■ **What you should do**
A single figure is expected: how many lines of the data that follows contain the word "String".

*** Data for this exercise ***

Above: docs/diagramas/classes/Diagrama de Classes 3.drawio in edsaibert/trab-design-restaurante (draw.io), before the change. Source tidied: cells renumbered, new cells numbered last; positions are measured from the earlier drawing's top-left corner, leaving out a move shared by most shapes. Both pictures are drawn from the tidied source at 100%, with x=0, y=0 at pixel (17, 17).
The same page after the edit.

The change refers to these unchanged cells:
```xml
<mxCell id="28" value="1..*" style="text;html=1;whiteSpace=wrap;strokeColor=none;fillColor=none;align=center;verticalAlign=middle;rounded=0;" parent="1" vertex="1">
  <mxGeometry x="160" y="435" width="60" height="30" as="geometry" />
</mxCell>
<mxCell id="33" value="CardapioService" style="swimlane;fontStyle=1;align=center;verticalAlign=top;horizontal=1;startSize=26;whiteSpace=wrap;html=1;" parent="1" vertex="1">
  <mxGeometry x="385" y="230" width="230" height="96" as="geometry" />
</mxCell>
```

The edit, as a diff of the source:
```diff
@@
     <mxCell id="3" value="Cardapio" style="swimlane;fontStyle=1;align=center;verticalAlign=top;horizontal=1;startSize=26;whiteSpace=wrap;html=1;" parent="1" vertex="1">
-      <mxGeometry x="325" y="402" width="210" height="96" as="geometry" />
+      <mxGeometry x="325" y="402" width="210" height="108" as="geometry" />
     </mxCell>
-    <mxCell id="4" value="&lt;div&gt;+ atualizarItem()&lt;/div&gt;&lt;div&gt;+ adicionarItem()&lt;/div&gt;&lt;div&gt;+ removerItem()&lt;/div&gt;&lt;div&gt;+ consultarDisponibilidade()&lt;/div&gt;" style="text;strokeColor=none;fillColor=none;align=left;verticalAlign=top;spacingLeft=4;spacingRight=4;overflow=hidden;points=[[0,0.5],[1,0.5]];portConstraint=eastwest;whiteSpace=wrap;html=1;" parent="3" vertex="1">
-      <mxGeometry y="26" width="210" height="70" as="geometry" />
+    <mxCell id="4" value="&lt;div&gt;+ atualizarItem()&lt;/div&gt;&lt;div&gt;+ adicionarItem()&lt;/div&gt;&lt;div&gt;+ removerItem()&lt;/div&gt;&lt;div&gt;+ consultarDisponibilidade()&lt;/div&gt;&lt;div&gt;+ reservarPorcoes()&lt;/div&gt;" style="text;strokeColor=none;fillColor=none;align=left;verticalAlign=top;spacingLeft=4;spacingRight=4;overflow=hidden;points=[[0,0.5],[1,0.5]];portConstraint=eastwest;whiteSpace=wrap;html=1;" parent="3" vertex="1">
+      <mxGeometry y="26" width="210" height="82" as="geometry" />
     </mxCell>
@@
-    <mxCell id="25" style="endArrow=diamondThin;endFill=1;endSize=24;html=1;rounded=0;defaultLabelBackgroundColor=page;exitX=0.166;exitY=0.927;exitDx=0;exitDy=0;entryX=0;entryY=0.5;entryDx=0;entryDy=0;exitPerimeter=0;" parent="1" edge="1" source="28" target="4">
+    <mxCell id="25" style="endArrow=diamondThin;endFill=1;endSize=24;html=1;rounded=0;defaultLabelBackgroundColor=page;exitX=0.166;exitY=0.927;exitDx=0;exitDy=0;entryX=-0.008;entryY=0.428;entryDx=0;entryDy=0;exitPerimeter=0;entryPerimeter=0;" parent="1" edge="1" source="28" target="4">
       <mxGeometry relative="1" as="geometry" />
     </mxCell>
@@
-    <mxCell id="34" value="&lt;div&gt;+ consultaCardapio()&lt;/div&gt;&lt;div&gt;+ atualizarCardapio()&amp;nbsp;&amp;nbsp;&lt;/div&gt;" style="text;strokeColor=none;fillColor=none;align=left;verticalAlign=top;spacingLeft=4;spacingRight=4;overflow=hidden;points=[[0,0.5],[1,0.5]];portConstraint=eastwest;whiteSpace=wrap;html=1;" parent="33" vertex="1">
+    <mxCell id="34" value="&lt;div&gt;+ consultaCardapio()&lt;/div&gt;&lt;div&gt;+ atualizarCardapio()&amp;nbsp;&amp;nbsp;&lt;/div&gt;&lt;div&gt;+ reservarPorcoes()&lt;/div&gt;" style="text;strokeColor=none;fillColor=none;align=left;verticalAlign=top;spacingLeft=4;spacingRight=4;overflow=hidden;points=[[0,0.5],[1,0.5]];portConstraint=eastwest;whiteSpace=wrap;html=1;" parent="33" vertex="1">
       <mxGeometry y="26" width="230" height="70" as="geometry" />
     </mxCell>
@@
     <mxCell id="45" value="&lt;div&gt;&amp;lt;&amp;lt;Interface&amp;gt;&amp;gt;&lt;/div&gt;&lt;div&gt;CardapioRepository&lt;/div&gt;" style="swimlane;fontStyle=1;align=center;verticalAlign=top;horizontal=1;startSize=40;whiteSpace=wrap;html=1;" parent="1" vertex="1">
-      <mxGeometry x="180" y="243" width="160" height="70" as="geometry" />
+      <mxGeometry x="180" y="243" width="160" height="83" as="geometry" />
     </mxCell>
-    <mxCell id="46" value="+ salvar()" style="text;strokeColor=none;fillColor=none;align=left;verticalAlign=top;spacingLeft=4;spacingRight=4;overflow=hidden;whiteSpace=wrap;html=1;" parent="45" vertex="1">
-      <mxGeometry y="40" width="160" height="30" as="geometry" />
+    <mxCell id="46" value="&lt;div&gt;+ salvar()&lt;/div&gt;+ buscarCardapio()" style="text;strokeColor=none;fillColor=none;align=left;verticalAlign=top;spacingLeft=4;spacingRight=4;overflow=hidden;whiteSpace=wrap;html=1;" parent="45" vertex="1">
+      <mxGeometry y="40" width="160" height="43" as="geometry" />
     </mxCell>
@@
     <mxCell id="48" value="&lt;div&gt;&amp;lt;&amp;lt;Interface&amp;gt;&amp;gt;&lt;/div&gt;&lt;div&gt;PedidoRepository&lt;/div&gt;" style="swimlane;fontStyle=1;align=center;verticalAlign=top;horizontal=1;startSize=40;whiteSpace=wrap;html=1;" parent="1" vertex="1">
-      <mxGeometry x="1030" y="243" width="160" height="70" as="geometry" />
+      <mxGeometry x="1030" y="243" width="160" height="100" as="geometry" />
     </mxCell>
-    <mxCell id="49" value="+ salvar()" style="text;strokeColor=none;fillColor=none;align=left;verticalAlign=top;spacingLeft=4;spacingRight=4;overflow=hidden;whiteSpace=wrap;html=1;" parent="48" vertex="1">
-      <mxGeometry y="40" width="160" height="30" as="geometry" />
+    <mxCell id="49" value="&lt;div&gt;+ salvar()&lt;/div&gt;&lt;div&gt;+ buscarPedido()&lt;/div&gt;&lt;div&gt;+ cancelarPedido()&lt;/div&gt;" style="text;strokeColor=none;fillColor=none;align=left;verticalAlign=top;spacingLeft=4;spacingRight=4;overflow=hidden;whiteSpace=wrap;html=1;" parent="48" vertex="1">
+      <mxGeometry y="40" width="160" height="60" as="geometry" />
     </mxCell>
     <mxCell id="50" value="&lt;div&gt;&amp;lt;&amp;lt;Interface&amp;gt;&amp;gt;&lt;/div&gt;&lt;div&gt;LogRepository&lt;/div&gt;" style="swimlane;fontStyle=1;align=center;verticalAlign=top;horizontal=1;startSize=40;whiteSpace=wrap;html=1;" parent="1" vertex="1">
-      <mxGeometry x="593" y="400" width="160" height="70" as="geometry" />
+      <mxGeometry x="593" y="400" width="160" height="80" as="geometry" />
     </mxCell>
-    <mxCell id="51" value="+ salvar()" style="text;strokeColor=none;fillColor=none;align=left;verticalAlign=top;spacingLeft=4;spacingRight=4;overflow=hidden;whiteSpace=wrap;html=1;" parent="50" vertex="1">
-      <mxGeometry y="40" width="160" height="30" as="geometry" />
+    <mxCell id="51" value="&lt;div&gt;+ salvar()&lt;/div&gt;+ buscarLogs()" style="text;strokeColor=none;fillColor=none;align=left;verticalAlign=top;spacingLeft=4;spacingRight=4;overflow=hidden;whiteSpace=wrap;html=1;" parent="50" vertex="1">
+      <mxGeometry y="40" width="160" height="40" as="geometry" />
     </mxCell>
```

*** End of Data for this exercise ***
*** Data for this exercise ***

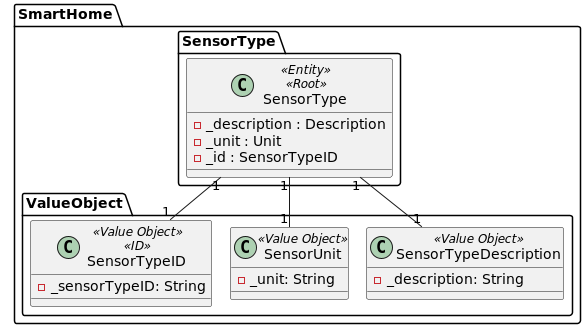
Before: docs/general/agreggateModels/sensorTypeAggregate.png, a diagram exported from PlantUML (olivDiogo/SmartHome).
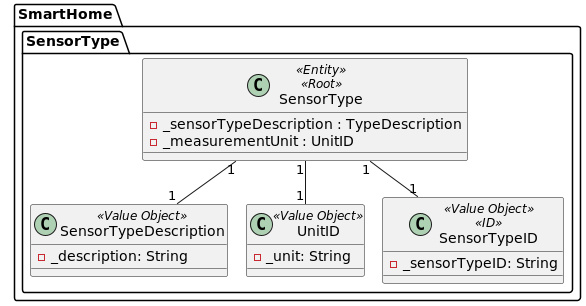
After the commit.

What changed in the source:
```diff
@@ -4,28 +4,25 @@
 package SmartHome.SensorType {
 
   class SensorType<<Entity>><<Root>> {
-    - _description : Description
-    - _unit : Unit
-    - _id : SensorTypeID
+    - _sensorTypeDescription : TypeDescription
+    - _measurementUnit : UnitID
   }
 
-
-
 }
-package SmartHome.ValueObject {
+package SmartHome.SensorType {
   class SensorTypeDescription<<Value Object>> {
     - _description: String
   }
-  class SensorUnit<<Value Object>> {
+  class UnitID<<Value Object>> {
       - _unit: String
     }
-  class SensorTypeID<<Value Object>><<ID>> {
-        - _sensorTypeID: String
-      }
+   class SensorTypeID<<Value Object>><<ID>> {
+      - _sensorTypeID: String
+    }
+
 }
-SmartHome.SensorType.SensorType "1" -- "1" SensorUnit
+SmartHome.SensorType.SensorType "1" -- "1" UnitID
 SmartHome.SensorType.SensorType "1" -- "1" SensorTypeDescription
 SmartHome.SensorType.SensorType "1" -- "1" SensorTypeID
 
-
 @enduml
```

*** End of Data for this exercise ***

■ **Task result**
4